Welcome to the first of our two-part series introducing the International Fellows Program (IFP)! This post will provide insights from its director, Professor Stephen Sestanovich.

Commonly referred to as IFP, this year-long interdisciplinary SIPA program has existed for half a century and unites 30 graduate students from across Columbia University. IFP selects 10 first year SIPA students, 10 second-year SIPA students, and 10 students from the University’s other graduate programs. The course also comes with a $9,000 USD stipend, in-person or virtual trips to the United Nations and Washington D.C., and amazing opportunities to engage with expert practitioner guest speakers. I’m currently participating as a second-year SIPA student. You may have seen IFP in the optional application essay.

The course is directed by Prof. Stephen Sestanovich, the Kathryn and Shelby Cullom Davis Professor for the Practice of International Diplomacy. With his deep bench of experience serving both in and out of government, Prof. Sestanovich brings rich insight to help us grapple with understanding the current international order, the U.S.’ role in it, and future changes and challenges in international affairs. Prof. Sestanovich also hosts guest speakers who are practitioner experts after each of our units to make sense of our weekly discussions.

The last time we featured the IFP on the Admissions Blog was in 2015. Can you share some changes to the program since then?

Prof. Sestanovich: The International Fellows Program is always changing, and the past half-decade has sped things up — first, it’s been a period of unusual flux in America’s global role; second, it’s been a period of unusual stress domestically, and that always has foreign-policy repercussions; third, students’ interests are changing, and that means when we sit down at the fall of the fall and think about what we want to study in the spring, new topic come up.  Two or three years back we started paying more attention to global public health, to cyber security, to populist attacks on some traditional foreign-policy concepts.

One big change that had me worried last spring was having to do our legendary Washington, D.C. trip via Zoom – but even though we had 16 or 18 speakers in the space of two days, the interaction with them – with senior officials, with top journalists, corporate lobbyists, foreign ambassadors, NGO and think tank leaders – was as lively as ever.  Maybe moreso.  Members of the IFP always find the trip an eye-opener, but the virtual trip was actually one of the best.

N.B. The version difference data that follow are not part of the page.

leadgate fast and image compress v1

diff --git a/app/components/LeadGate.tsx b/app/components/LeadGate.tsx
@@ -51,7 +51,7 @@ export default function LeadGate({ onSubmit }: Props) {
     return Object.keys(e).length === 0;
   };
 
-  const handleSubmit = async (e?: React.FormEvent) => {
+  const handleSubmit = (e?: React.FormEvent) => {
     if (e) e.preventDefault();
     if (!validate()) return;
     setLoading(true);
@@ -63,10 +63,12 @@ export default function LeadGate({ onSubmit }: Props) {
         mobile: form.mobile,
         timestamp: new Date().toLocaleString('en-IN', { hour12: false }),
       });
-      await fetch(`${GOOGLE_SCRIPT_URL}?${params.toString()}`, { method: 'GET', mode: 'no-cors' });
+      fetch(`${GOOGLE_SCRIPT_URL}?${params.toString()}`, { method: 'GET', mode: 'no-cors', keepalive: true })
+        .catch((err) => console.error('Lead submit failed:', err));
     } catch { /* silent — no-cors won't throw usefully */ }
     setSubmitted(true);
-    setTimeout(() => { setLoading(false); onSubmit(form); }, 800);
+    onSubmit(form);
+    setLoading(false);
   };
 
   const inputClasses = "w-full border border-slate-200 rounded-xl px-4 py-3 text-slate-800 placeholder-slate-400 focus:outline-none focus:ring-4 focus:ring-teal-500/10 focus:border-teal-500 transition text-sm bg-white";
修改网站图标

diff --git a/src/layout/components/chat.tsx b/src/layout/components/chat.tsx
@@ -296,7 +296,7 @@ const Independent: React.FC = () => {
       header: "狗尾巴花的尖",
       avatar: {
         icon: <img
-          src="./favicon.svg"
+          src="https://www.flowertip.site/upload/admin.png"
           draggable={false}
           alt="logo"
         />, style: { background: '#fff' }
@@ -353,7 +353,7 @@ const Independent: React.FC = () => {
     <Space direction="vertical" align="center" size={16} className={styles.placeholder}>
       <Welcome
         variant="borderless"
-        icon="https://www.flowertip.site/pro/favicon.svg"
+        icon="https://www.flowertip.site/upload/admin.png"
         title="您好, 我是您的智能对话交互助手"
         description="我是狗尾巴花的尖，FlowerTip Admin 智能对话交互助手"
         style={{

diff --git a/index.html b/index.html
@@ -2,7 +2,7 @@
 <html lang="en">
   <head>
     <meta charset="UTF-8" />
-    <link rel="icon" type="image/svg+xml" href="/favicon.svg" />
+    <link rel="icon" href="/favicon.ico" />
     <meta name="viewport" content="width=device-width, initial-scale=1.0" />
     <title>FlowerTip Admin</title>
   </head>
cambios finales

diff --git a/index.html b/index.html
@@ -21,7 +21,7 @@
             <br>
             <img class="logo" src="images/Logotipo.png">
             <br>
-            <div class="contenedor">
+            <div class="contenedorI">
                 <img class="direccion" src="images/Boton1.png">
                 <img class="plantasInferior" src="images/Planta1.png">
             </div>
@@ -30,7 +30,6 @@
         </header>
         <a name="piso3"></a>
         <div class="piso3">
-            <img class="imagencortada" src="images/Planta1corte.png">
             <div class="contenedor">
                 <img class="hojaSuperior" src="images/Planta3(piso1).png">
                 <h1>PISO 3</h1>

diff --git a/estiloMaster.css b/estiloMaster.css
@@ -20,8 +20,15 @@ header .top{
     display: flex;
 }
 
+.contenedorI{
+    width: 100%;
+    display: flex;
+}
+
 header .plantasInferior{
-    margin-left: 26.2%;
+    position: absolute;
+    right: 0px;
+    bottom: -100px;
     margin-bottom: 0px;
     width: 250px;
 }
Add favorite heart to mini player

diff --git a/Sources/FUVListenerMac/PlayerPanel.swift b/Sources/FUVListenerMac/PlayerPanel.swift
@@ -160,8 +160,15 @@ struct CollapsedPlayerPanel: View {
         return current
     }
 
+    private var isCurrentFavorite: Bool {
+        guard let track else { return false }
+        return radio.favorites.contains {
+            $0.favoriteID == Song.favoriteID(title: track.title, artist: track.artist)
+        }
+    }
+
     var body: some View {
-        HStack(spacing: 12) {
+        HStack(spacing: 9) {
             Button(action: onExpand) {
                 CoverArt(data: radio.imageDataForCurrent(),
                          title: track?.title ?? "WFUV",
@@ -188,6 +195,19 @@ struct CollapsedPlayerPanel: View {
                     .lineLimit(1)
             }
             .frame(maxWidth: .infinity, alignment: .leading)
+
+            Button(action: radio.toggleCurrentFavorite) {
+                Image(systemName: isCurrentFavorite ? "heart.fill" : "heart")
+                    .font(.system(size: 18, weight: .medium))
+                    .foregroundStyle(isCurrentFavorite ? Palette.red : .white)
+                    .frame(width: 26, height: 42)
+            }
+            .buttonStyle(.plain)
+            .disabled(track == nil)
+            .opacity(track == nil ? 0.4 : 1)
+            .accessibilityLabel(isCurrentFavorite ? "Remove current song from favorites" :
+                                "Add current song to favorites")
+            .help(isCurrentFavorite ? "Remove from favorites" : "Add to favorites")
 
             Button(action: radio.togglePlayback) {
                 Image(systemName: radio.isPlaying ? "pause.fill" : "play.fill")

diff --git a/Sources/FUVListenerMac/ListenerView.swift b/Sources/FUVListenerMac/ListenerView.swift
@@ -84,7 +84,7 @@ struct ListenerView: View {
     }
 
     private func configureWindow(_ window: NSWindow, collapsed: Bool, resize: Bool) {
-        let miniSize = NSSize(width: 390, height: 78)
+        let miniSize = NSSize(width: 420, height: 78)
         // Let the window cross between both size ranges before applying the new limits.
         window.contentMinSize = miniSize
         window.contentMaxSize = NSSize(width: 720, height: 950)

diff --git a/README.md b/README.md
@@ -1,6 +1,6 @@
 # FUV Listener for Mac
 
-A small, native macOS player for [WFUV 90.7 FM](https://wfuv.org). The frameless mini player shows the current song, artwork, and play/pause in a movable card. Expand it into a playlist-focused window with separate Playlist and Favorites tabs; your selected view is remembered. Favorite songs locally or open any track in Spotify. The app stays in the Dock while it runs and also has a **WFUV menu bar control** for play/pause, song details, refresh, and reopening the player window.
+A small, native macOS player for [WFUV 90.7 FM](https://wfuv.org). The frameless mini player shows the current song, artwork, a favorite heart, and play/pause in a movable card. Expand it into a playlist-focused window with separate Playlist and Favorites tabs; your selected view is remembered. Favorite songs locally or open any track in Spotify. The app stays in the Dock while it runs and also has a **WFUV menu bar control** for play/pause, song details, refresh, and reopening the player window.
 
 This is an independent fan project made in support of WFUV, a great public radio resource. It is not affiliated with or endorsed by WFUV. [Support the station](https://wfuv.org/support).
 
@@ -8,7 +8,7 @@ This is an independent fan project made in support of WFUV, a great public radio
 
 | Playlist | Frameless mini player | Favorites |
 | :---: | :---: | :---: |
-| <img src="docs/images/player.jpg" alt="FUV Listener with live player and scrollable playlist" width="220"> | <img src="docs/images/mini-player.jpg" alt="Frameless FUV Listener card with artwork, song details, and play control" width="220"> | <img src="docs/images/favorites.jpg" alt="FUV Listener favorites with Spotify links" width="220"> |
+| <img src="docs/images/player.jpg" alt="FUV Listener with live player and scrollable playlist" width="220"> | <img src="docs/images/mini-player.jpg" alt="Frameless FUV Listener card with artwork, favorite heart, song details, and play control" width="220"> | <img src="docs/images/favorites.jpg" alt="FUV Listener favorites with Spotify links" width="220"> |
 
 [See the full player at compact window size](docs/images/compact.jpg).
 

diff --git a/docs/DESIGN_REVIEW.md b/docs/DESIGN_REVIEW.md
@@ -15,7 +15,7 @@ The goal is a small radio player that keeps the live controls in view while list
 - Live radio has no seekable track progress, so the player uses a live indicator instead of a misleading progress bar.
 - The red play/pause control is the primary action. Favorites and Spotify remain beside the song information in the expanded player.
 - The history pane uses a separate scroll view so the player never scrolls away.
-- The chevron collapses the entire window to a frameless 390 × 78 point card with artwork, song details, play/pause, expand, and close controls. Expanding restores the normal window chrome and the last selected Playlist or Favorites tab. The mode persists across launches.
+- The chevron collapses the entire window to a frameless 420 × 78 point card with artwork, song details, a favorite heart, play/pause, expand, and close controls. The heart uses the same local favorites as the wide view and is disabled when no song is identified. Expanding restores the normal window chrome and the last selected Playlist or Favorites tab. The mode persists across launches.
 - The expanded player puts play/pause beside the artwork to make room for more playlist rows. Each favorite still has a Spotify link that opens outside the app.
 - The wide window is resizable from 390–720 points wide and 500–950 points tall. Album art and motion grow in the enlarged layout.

IFP’s two-course curriculum provides students with a thorough historical review of the U.S foreign policy, before examining a world that has become less American. Can you comment on the importance of SIPA students understanding the U.S role in world affairs, how IFP helps students develop this understanding, and what you hope IFP members will leave with?

Prof. Sestanovich: I always tell students at our first session that although the title of the seminar is “The U.S. Role in World Affairs,” we’re as interested in the second part of that phrase as in the first.  The U.S. role changes because the world changes—they change each other.  We want to understand the interaction.

What is one tip or piece of advice you have for prospective IFP applicants?

Prof. Sestanovich: There are – fortunately or unfortunately — always many more super-qualified applicants who would make a terrific contribution to the IFP than we have room for.  But do apply: no other graduate seminar, in all of American higher education, has the cross-disciplinary intellectual and professional diversity of the IFP.

IFP has certainly been one of the highlights of my SIPA career. Learning from graduate students across the university in this year-long seminar has broadened my understanding of the international system as we know it and the U.S.’ changing role in it. Additionally, by taking U.S. Role in World Affairs I & II, you are ⅔ of the way to completing the Regional U.S. Specialization! Additionally, either of these courses can satisfy the MIA Interstate Relations Core Requirement or count for the International Security Policy Concentration.

If you’re interested in applying, make sure to complete the IFP optional essay when submitting your application. You can find that application link here. Stay tuned for our second installment of this two-part series on IFP where we hear from the courses, two amazing student Program Assistants, Kara Fitzgerald MIA ’21 and Lance Truong MIA ’21!